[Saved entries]
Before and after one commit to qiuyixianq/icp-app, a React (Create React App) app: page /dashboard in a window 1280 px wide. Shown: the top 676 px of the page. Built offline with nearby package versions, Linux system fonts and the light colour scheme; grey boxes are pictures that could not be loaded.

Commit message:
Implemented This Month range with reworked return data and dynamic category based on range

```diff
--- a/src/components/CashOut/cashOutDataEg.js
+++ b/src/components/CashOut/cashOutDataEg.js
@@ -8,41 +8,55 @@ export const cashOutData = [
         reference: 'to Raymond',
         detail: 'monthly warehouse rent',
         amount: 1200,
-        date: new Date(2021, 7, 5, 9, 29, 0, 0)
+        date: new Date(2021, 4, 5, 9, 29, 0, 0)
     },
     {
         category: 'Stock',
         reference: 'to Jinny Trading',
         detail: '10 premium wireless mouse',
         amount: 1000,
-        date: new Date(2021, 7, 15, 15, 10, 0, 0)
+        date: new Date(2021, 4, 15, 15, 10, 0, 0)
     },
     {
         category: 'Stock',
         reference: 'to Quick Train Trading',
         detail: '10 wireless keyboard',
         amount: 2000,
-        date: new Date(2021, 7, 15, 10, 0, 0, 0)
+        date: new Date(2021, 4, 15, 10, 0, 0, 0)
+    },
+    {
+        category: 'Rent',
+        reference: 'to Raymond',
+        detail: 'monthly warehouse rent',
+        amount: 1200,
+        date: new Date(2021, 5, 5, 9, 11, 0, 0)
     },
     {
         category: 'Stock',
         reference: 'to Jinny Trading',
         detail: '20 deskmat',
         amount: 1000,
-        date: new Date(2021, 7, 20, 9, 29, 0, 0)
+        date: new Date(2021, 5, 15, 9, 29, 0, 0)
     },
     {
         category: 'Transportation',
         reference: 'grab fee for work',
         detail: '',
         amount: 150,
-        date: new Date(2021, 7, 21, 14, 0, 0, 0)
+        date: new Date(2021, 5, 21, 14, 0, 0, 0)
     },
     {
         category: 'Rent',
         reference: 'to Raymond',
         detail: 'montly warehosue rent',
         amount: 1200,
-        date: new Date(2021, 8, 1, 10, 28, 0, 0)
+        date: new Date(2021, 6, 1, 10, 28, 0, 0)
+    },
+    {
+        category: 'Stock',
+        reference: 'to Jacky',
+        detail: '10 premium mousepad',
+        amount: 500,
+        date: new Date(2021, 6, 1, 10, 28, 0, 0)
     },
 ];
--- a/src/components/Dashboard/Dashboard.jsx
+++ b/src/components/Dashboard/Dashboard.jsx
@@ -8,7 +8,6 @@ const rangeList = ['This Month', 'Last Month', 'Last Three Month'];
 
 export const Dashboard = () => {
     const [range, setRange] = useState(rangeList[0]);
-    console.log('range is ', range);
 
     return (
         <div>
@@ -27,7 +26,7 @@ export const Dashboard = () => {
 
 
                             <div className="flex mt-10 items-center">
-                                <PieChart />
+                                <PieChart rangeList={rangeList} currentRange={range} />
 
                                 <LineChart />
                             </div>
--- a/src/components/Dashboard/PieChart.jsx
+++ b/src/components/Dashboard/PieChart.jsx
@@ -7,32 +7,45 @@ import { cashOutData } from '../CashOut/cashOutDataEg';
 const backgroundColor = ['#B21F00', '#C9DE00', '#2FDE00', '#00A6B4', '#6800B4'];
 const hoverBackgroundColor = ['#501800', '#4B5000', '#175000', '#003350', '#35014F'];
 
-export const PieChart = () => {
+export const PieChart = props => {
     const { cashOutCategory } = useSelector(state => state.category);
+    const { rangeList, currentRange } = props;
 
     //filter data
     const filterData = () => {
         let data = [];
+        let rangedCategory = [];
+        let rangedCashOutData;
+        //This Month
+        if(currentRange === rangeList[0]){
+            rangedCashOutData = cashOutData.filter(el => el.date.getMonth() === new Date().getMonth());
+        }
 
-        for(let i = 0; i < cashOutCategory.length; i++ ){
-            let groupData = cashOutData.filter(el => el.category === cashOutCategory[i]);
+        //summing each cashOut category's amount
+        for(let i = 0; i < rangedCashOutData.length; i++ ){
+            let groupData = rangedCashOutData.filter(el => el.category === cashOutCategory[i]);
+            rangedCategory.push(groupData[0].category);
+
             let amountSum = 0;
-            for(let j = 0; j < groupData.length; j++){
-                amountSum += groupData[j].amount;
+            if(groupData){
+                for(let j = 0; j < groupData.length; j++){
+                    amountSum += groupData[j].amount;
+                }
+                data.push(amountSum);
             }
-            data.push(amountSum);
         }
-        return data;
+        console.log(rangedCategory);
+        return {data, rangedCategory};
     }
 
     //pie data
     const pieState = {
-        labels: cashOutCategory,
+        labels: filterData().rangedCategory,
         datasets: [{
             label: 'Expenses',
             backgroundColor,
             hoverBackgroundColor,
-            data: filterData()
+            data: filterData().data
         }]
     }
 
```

_WHAT YOU SHOULD DO_:
Write out every record verbatim.

_RESULT FOR THIS TASK_:
Before and after one commit to qiuyixianq/icp-app, a React (Create React App) app: page /dashboard in a window 1280 px wide. Shown: the top 676 px of the page. Built offline with nearby package versions, Linux system fonts and the light colour scheme; grey boxes are pictures that could not be loaded.

Commit message:
Implemented This Month range with reworked return data and dynamic category based on range

```diff
--- a/src/components/CashOut/cashOutDataEg.js
+++ b/src/components/CashOut/cashOutDataEg.js
@@ -8,41 +8,55 @@ export const cashOutData = [
         reference: 'to Raymond',
         detail: 'monthly warehouse rent',
         amount: 1200,
-        date: new Date(2021, 7, 5, 9, 29, 0, 0)
+        date: new Date(2021, 4, 5, 9, 29, 0, 0)
     },
     {
         category: 'Stock',
         reference: 'to Jinny Trading',
         detail: '10 premium wireless mouse',
         amount: 1000,
-        date: new Date(2021, 7, 15, 15, 10, 0, 0)
+        date: new Date(2021, 4, 15, 15, 10, 0, 0)
     },
     {
         category: 'Stock',
         reference: 'to Quick Train Trading',
         detail: '10 wireless keyboard',
         amount: 2000,
-        date: new Date(2021, 7, 15, 10, 0, 0, 0)
+        date: new Date(2021, 4, 15, 10, 0, 0, 0)
+    },
+    {
+        category: 'Rent',
+        reference: 'to Raymond',
+        detail: 'monthly warehouse rent',
+        amount: 1200,
+        date: new Date(2021, 5, 5, 9, 11, 0, 0)
     },
     {
         category: 'Stock',
         reference: 'to Jinny Trading',
         detail: '20 deskmat',
         amount: 1000,
-        date: new Date(2021, 7, 20, 9, 29, 0, 0)
+        date: new Date(2021, 5, 15, 9, 29, 0, 0)
     },
     {
         category: 'Transportation',
         reference: 'grab fee for work',
         detail: '',
         amount: 150,
-        date: new Date(2021, 7, 21, 14, 0, 0, 0)
+        date: new Date(2021, 5, 21, 14, 0, 0, 0)
     },
     {
         category: 'Rent',
         reference: 'to Raymond',
         detail: 'montly warehosue rent',
         amount: 1200,
-        date: new Date(2021, 8, 1, 10, 28, 0, 0)
+        date: new Date(2021, 6, 1, 10, 28, 0, 0)
+    },
+    {
+        category: 'Stock',
+        reference: 'to Jacky',
+        detail: '10 premium mousepad',
+        amount: 500,
+        date: new Date(2021, 6, 1, 10, 28, 0, 0)
     },
 ];
--- a/src/components/Dashboard/Dashboard.jsx
+++ b/src/components/Dashboard/Dashboard.jsx
@@ -8,7 +8,6 @@ const rangeList = ['This Month', 'Last Month', 'Last Three Month'];
 
 export const Dashboard = () => {
     const [range, setRange] = useState(rangeList[0]);
-    console.log('range is ', range);
 
     return (
         <div>
@@ -27,7 +26,7 @@ export const Dashboard = () => {
 
 
                             <div className="flex mt-10 items-center">
-                                <PieChart />
+                                <PieChart rangeList={rangeList} currentRange={range} />
 
                                 <LineChart />
                             </div>
--- a/src/components/Dashboard/PieChart.jsx
+++ b/src/components/Dashboard/PieChart.jsx
@@ -7,32 +7,45 @@ import { cashOutData } from '../CashOut/cashOutDataEg';
 const backgroundColor = ['#B21F00', '#C9DE00', '#2FDE00', '#00A6B4', '#6800B4'];
 const hoverBackgroundColor = ['#501800', '#4B5000', '#175000', '#003350', '#35014F'];
 
-export const PieChart = () => {
+export const PieChart = props => {
     const { cashOutCategory } = useSelector(state => state.category);
+    const { rangeList, currentRange } = props;
 
     //filter data
     const filterData = () => {
         let data = [];
+        let rangedCategory = [];
+        let rangedCashOutData;
+        //This Month
+        if(currentRange === rangeList[0]){
+            rangedCashOutData = cashOutData.filter(el => el.date.getMonth() === new Date().getMonth());
+        }
 
-        for(let i = 0; i < cashOutCategory.length; i++ ){
-            let groupData = cashOutData.filter(el => el.category === cashOutCategory[i]);
+        //summing each cashOut category's amount
+        for(let i = 0; i < rangedCashOutData.length; i++ ){
+            let groupData = rangedCashOutData.filter(el => el.category === cashOutCategory[i]);
+            rangedCategory.push(groupData[0].category);
+
             let amountSum = 0;
-            for(let j = 0; j < groupData.length; j++){
-                amountSum += groupData[j].amount;
+            if(groupData){
+                for(let j = 0; j < groupData.length; j++){
+                    amountSum += groupData[j].amount;
+                }
+                data.push(amountSum);
             }
-            data.push(amountSum);
         }
-        return data;
+        console.log(rangedCategory);
+        return {data, rangedCategory};
     }
 
     //pie data
     const pieState = {
-        labels: cashOutCategory,
+        labels: filterData().rangedCategory,
         datasets: [{
             label: 'Expenses',
             backgroundColor,
             hoverBackgroundColor,
-            data: filterData()
+            data: filterData().data
         }]
     }
 
```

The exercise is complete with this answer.